The end panels on and the vapor barrier going in
More Gravel to finish the floor
Next you drag the main cover over the top.  Again, surprisingly easy.  And now the fun part of day two was over and the frustrations began.  The design assumes you will allow the flaps to flap in the wind and lay on the ground.  But we want the structure to be much more critter proof.  We went with Tim’s proven solution of tucking the flaps in under the edges.  He did this with the last two buildings and there was no problem.  You just have to cushion it enough so that the sharp ends of the ribs don’t cut through the tarp.

The main cover is on and ready for adjustment
We started with a sill plate foam sealer then tucked the flaps under.  The trick was getting the cover perfectly centered side to side and front to back.  It sounds like an impossible task but we accomplished it.  We added some scrap rubber squares to cushion the ends further.  The last building the cover came off undamaged after 10 years of the ribs sitting on it. 

Then we had to makes sure the skeleton was again square, level and plum before we began securing things.  The cover ratchets down on all four corners then you lace the sides like a shoe.  **Note:  this would be a good time to make sure the end panels still zipper down easily and have not been pulled too tight.  We’ll have to remember that next time.

After the cover was secured, the last thing to do was to finish the gravel floor.  We filled the edges with gravel (not compacted) which will help to hold the cover snug.  Remember – this thing isn’t going anywhere!

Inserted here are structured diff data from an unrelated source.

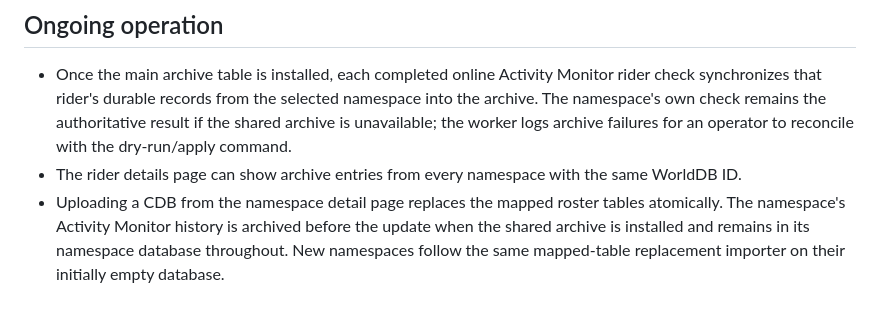
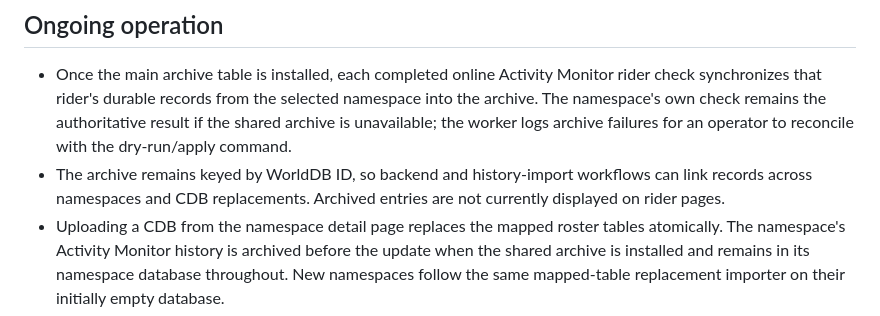
Before and after one commit to PCMWorldDB/pcm-manager, a Markdown page: webapp/tools/activity_monitor_global_history_runbook.md, the part around the change. GitHub-like rendering.

Commit message:
no-mistakes(review): Correct runbook history display scope

```diff
--- a/webapp/tools/activity_monitor_global_history_runbook.md
+++ b/webapp/tools/activity_monitor_global_history_runbook.md
@@ -55,8 +55,9 @@ the archive-table installation or migrates existing history automatically.
   selected namespace into the archive. The namespace's own check remains the
   authoritative result if the shared archive is unavailable; the worker logs
   archive failures for an operator to reconcile with the dry-run/apply command.
-- The rider details page can show archive entries from every namespace with
-  the same WorldDB ID.
+- The archive remains keyed by WorldDB ID, so backend and history-import
+  workflows can link records across namespaces and CDB replacements. Archived
+  entries are not currently displayed on rider pages.
 - Uploading a CDB from the namespace detail page replaces the mapped roster
   tables atomically. The namespace's Activity Monitor history is archived
   before the update when the shared archive is installed and remains in its
```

The kit comes with some bungee cords to hold the rolled up panels.  But of course that won't suffice.  Tim always rigs up pulleys to raise and lower the doors.  There are pockets sewn in at the bottom hem to slide a pipe through to give it weight and allow the panel to roll onto itself.

This is the same system used on canvas porch panels.  He mounted a cleat to the pipe to wrap the rope.  The next issue is getting racks and shelves inside to organize things.

This shelving unit was in the garden shed.  Everything on it is coming out here and that frees up another wall in there to hang tools on.  My garden shed already feels twice as large.

So here is the finished product.  Note the sand bags along the ground in front of the door panel. There is another row on the inside.  This keeps leaves from blowing in under and also stabilizes the panel so it is not moving back and forth against the gravel which would abrade the tarp.  I sewed them out of scrap pieces of landscape fabric that came with tree tubes which we discovered when we emptied the shelves!

Tim repainted and installed the vents from the other building which helps get some fresh air moving through.  I assure you the building is already full mainly because there was room to put our utility trailer. Tim often wants to use it in the winter and has to shovel it out of the snow and ice. We were just discussing this evening how we're going to get the rest of the large items in.  There will be stacking involved.  But at least we won't have to reach through the stacks to get a shovel off the wall this winter.  Time to fill it up.

Monday, September 12, 2016

The Hindenburg Disaster of Vegetable Proportions

We've all done it... overlooked something.  Usually its a zucchini carefully camouflaged under the leaves.  You didn't know it was there and then Gadzukes!

It happened to me tonight.  I was walking across the lawn outside the garden when something caught my eye.  Holy Cow!  Is that a zucchini hiding in the marigold?

It sure looked like a zucchini at first glance but upon further inspection I realized it was a cucumber aspiring to be a zucchini.

I was so impressed I had to go get the camera and try to put it in perspective.

Here it is net to your average sized zucchini.  That's an average size cucumber laying in the basket.  It's really not all that rain-bloated, it's just huge.   About the size of the Hindenburg. It would probably been a bit more edible a few days ago because this is not going to be a cucumber that you just peel and eat or toss casually into your garden salad.  Whomever decides to eat this cucumber is going to have to be real serious about it.